The victory also comes at a time when the 17-year-old is preparing to participate in his final junior championship in Greece before he graduates to the adult category.

“I am happy I made it. It was my vision to perform well as I did in chess. I will be travelling to Greece later in the year to represent Kenya in my final year of junior championships,” said Peniel.

He added: “For more than ten years, I have juggled between academics and chess. I do school work on weekdays, and play chess on weekends.”

Peniel attributed the success to his parents and teachers at Brookfield Academy, where he sat his Kenya Certificate of Primary Education (KCPE) and Starehe Boys Centre, whom he said inspired and encouraged him to work hard.

In KCPE, he scored 418 marks out of the possible 500 mark, which saw him join Starehe Boys Centre.

Peniel, who aspires to be a neuro-surgeon started playing chess, which is known as a game of the mind - when he was five years old.

So far, he has scooped 35 trophies, ten medals and dozens of certificates locally and internationally. He holds one international title, eight national titles and ten regional ones.

“I scooped my first trophy at the age of five, and my dream is to be grand master of the game in the world,” he told The Standard on Saturday during an interview at their Mathaithi home near Karatina town, Nyeri County.

The teenager has travelled to many countries, where he took part in various national and international tournaments.

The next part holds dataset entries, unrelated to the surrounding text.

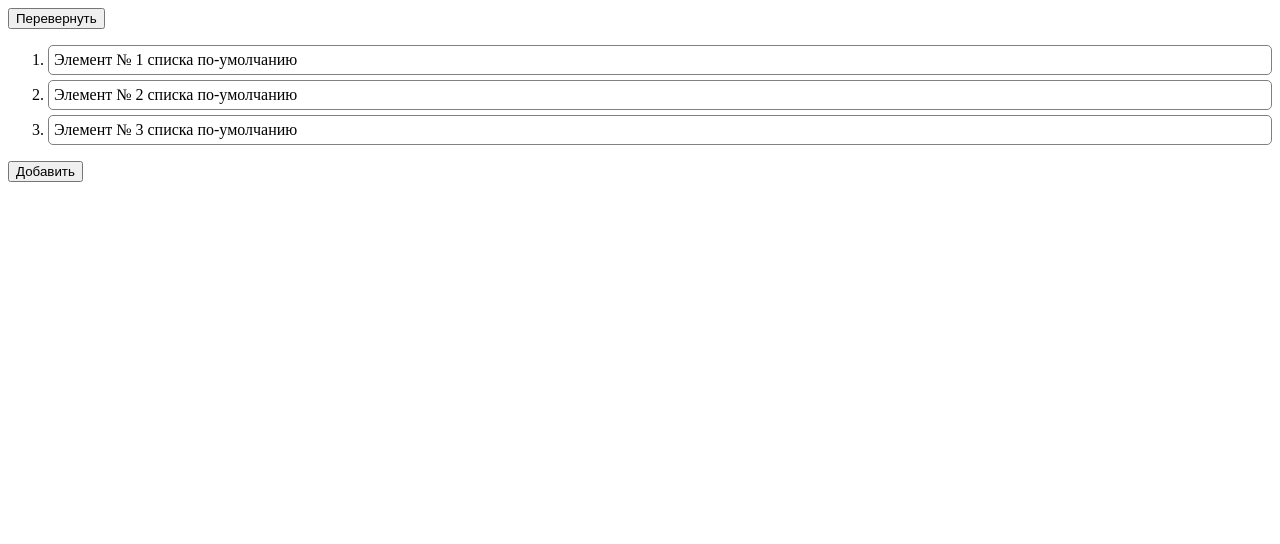
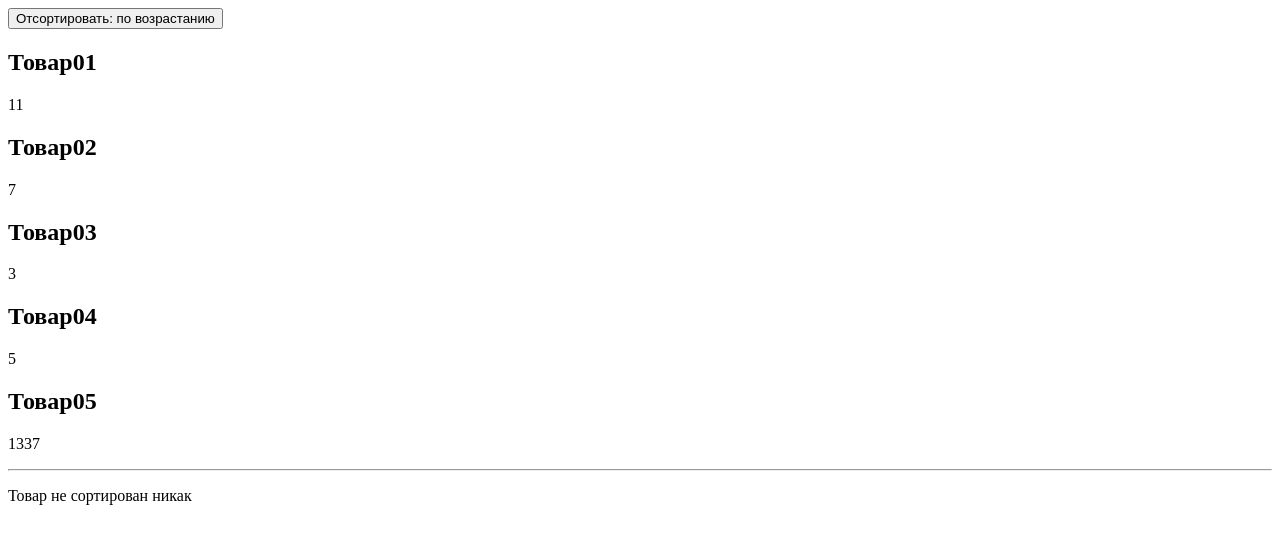
Before and after one commit to Valinetsky/-Vue-Seminar02, a plain HTML site: page task02/index.html in a window 1280 px wide. Drawn offline with nearby package versions, Linux system fonts and the light colour scheme.

Commit message:
Homework stable 15:20

```diff
--- a/task02/index.html
+++ b/task02/index.html
@@ -3,21 +3,20 @@
   <head>
     <meta charset="UTF-8" />
     <meta name="viewport" content="width=device-width, initial-scale=1.0" />
-    <title>Reverse button (task02)</title>
-    <link rel="stylesheet" href="css/style.css" />
+    <title>Task02</title>
   </head>
+
   <body>
-    <body>
-        <div class="root">
-           <button v-on:click="reverseMessage">{{nameButton}}</button>
-
-           <ol>
-              <li v-for="(item, index) in lists" v-on:click="remove(index)">{{item}}</li>
-           </ol>
-           <button v-on:click="addListElement">Добавить</button>
-
-        </div>
-        <script src="https://cdn.jsdelivr.net/npm/vue@2/dist/vue.js"></script>
-        <script src="script.js"></script>
+    <div class="content">
+      <button @click="sorted">Отсортировать: {{sortedText}}</button>
+      <div v-for="product in sortedProduct" class="products">
+        <h2>{{product.productName}}</h2>
+        <p>{{product.productPrice}}</p>
+      </div>
+      <hr />
+      <p>{{footerString}}</p>
+    </div>
+    <script src="https://cdn.jsdelivr.net/npm/vue@2/dist/vue.js"></script>
+    <script src="script.js"></script>
   </body>
 </html>
--- a/task02/script.js
+++ b/task02/script.js
@@ -1,22 +1,53 @@
 new Vue({
-  el: ".root",
+  el: ".content",
   data: {
-    nameButton: "Перевернуть",
-    lists: [
-      "Элемент № 1 списка по-умолчанию",
-      "Элемент № 2 списка по-умолчанию",
-      "Элемент № 3 списка по-умолчанию",
+    sortedText: "по возрастанию",
+    isSorted: 0,
+    footerString: "Товар не сортирован никак",
+    products: [
+      {
+        productName: "Товар01",
+        productPrice: 11,
+      },
+      {
+        productName: "Товар02",
+        productPrice: 7,
+      },
+      {
+        productName: "Товар03",
+        productPrice: 3,
+      },
+      {
+        productName: "Товар04",
+        productPrice: 5,
+      },
+      {
+        productName: "Товар05",
+        productPrice: 1337,
+      },
     ],
   },
   methods: {
-    reverseMessage: function () {
-      this.nameButton = this.nameButton.split("").reverse().join("");
+    sorted: function () {
+      this.isSorted = this.isSorted === 1 ? 2 : 1;
+      this.sortedText = this.isSorted === 1 ? "по убыванию" : "по возрастанию";
+      this.footerString = "";
     },
-    addListElement: function () {
-      this.lists.push("Новый элемент списка");
-    },
-    remove: function (idx) {
-      this.lists.splice(idx, 1);
+  },
+  computed: {
+    sortedProduct() {
+      switch (this.isSorted) {
+        case 1:
+          return this.products.sort((d1, d2) =>
+            d1.productPrice > d2.productPrice ? 1 : -1
+          );
+        case 2:
+          return this.products.sort((d1, d2) =>
+            d1.productPrice < d2.productPrice ? 1 : -1
+          );
+        default:
+          return this.products;
+      }
     },
   },
 });
```
Also changed, not shown: task01/blog.html (+1 -1 lines), task01/script/script.js (+11 -47 lines).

“I have visited more than five countries across the world because of this game. I am happy I have been able to achieve a lot from chess, which I learnt from my father Watson Weru, who has encouraged me all through,” he said.

He travelled out of the country for the first time when he was just seven years old. “I went to Serbia where I participated in the tournament’s under-eight, category and I emerged a winner,” he said.

Among other international destinations he has visited to play chess and won, include Georgia in 2006, Turkey in 2007, Vietnam in 2008 and Slovenia in 2012.

The father, is his mentor and trainer and has taken up promotion of the sport, where he trains youths in various learning institutions in the Mt Kenya region. He is also the regional co-ordinator of the sport.

Mr Weru, who is a businessman in Karatina town, said he is proud of his son despite the hurdles he faced in raising cash to ensure he participates in various tournaments.

“I have had challenges at times raising the required funds to enable him travel from their Karatina home to various local and international destinations for tournaments. Despite facing financial challenges, I was able to travel, thanks to the help of relatives, friends and well wishers. After Form Four, I will continue playing this game until the time I achieve my lifetime dream of becoming a chess grandmaster,” Peniel said.

Weru said chess assisted him in making correct moves in his books and stationery business, which he has seen grow from scratch some 15 years ago.